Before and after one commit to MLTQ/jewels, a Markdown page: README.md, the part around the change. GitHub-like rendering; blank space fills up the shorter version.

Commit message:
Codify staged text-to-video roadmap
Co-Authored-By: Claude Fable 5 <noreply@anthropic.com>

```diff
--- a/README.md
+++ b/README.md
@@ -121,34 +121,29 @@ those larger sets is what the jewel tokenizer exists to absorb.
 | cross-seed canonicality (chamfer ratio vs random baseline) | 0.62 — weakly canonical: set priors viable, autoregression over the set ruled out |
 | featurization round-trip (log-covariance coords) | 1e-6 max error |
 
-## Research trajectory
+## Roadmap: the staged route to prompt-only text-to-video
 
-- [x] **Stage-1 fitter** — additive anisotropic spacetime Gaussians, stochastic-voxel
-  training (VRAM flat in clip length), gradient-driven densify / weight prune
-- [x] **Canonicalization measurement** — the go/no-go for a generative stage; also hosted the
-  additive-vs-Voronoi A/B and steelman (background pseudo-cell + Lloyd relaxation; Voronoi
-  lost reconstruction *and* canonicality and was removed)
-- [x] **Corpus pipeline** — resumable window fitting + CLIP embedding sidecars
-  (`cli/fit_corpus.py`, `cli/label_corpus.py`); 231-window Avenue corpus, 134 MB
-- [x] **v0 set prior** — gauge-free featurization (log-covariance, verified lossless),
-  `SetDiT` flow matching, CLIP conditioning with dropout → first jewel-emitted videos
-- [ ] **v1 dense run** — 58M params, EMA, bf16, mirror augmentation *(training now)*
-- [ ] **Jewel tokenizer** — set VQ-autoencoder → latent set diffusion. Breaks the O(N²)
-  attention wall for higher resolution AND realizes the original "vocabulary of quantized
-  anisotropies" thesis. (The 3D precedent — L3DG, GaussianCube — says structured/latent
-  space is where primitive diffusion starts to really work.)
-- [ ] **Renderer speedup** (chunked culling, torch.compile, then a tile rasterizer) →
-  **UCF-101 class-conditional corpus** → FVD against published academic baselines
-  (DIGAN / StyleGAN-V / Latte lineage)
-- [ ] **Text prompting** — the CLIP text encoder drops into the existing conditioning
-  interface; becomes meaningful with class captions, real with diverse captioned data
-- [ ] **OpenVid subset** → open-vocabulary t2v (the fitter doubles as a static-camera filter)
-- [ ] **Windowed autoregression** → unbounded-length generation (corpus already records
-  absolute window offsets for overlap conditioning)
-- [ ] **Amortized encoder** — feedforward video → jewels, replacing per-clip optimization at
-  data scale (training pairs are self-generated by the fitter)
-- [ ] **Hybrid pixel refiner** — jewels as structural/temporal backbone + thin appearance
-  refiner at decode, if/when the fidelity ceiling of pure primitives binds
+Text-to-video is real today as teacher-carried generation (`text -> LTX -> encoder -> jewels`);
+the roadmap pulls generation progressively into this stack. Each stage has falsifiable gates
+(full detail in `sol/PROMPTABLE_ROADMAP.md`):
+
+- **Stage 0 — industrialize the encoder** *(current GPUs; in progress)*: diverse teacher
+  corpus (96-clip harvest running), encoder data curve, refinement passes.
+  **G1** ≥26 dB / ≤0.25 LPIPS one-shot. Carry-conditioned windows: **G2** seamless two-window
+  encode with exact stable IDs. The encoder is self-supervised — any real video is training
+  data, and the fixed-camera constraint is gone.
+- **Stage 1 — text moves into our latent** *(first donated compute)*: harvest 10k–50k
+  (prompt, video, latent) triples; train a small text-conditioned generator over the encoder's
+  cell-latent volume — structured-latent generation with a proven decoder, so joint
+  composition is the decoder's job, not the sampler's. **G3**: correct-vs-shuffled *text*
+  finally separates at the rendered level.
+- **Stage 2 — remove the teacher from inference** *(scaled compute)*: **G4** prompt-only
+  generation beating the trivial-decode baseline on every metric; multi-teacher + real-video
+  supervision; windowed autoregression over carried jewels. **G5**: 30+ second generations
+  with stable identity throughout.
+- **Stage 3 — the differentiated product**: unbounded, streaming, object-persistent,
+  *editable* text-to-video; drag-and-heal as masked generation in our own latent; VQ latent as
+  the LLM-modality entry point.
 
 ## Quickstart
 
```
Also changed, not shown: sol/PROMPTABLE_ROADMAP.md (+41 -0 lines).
━━━━━━━━━━━━━━━━━━━━━━━━━━━━━━
* **EXERCISE REQUIREMENTS**:
Only lines containing the word "conditioning" should appear in the answer, and every such line from the records above must be there.

* **WRITTEN RESPONSE**:
-  `SetDiT` flow matching, CLIP conditioning with dropout → first jewel-emitted videos
-- [ ] **Text prompting** — the CLIP text encoder drops into the existing conditioning
-  absolute window offsets for overlap conditioning)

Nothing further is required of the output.